• Data to process:

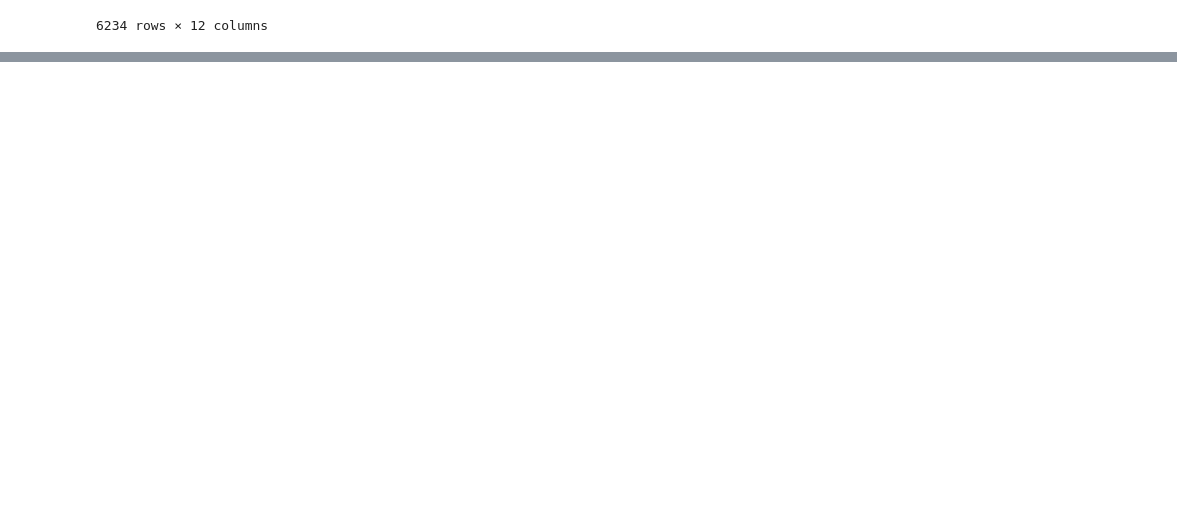
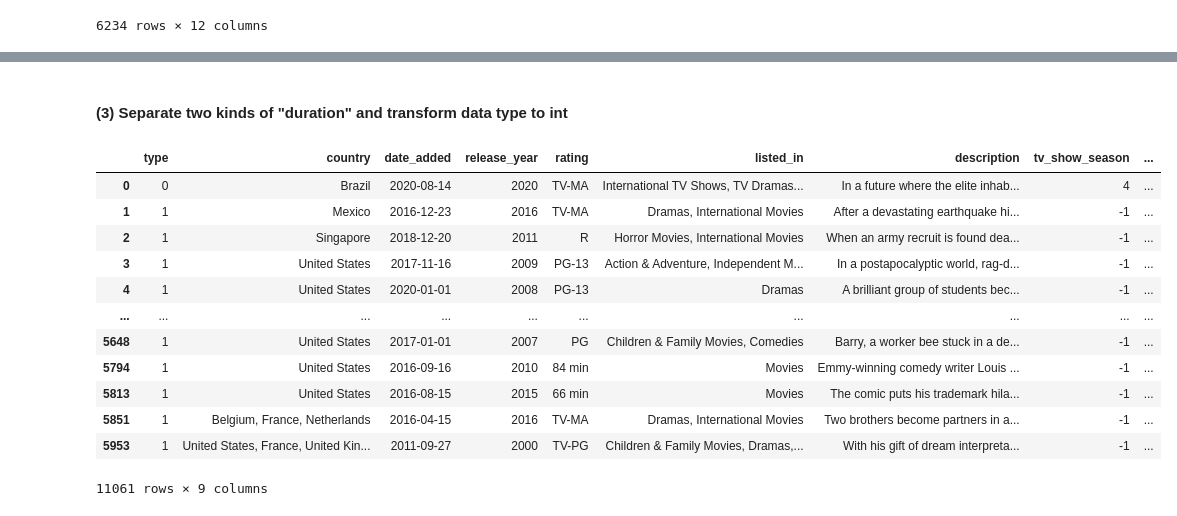
Before and after one commit to mklmklmklmkl/INFO574FinalProject, a Jupyter notebook: final_project/final-project.ipynb, the cells around one changed output, grey strips where cells are left out. Saved outputs shown, nothing was run; the diff lists cells and outputs as text; code cells hidden in the pictures; blank space fills up the shorter version.

```diff
--- a/final_project/final-project.ipynb
+++ b/final_project/final-project.ipynb
@@ -186,0 +164,4 @@ df0
+# %%
+# drop rows of data with missing value in date_added
+df0.dropna(subset=['date_added'], inplace=True)
+df0
@@ -200,0 +211,4 @@ dtype: int64
+# %%
+df0['type'] = df0['type'].map({'TV Show': 0, 'Movie': 1})
+
+df0.head()
@@ -200,0 +224,10 @@ dtype: int64
+# %%
+df0['date_added'] = df0['date_added'].str.strip()  # Remove leading and trailing spaces
+df0['date_added'] = pd.to_datetime(df0['date_added'], format='%B %d, %Y')
+
+# Extract the month and create a new column for it
+# df0['added_year'] = df0['date_added'].dt.year
+# df0['added_month'] = df0['date_added'].dt.month
+# df0['added_day'] = df0['date_added'].dt.day
+
+df0.head()
@@ -200,0 +241,36 @@ dtype: int64
+# %% [markdown]
+#### (3) Separate two kinds of "duration" and transform data type to int
+# %%
+# Convert 'duration' column to string type
+df0['duration'] = df0['duration'].astype(str)
+
+# Custom function to extract the first number from a string
+def extract_number(s):
+    try:
+        # Extract the first number and return it
+        return int(''.join(filter(str.isdigit, s.split()[0])))
+    except (ValueError, IndexError):
+        # Return -1 if there's any issue in extracting the number
+        return -1
+
+# Apply the custom function based on the type
+df0['tv_show_season'] = df0.apply(lambda row: extract_number(row['duration']) if row['type'] == 0 else -1, axis=1)
+df0['movie_minutes'] = df0.apply(lambda row: extract_number(row['duration']) if row['type'] == 1 else -1, axis=1)
+
+df0 = df0.drop(columns = ['duration'])
+
+df0
+# %% [output]
+|  | type | country | date_added | release_year | rating | listed_in | description | tv_show_season | ... |
+| 0 | 0 | Brazil | 2020-08-14 | 2020 | TV-MA | International TV Shows, TV Dramas... | In a future where the elite inhab... | 4 | ... |
+| 1 | 1 | Mexico | 2016-12-23 | 2016 | TV-MA | Dramas, International Movies | After a devastating earthquake hi... | -1 | ... |
+| 2 | 1 | Singapore | 2018-12-20 | 2011 | R | Horror Movies, International Movies | When an army recruit is found dea... | -1 | ... |
+| 3 | 1 | United States | 2017-11-16 | 2009 | PG-13 | Action & Adventure, Independent M... | In a postapocalyptic world, rag-d... | -1 | ... |
+| 4 | 1 | United States | 2020-01-01 | 2008 | PG-13 | Dramas | A brilliant group of students bec... | -1 | ... |
+| ... | ... | ... | ... | ... | ... | ... | ... | ... | ... |
+| 5648 | 1 | United States | 2017-01-01 | 2007 | PG | Children & Family Movies, Comedies | Barry, a worker bee stuck in a de... | -1 | ... |
+| 5794 | 1 | United States | 2016-09-16 | 2010 | 84 min | Movies | Emmy-winning comedy writer Louis ... | -1 | ... |
+| 5813 | 1 | United States | 2016-08-15 | 2015 | 66 min | Movies | The comic puts his trademark hila... | -1 | ... |
+| 5851 | 1 | Belgium, France, Netherlands | 2016-04-15 | 2016 | TV-MA | Dramas, International Movies | Two brothers become partners in a... | -1 | ... |
+| 5953 | 1 | United States, France, United Kin... | 2011-09-27 | 2000 | TV-PG | Children & Family Movies, Dramas,... | With his gift of dream interpreta... | -1 | ... |
+11061 rows × 9 columns
```
Also changed, not shown: parts of 27 cells of this notebook.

• Problem:
Go line by line through the data and copy any that contain "dtype".

• Response box:
@@ -200,0 +211,4 @@ dtype: int64
@@ -200,0 +224,10 @@ dtype: int64
@@ -200,0 +241,36 @@ dtype: int64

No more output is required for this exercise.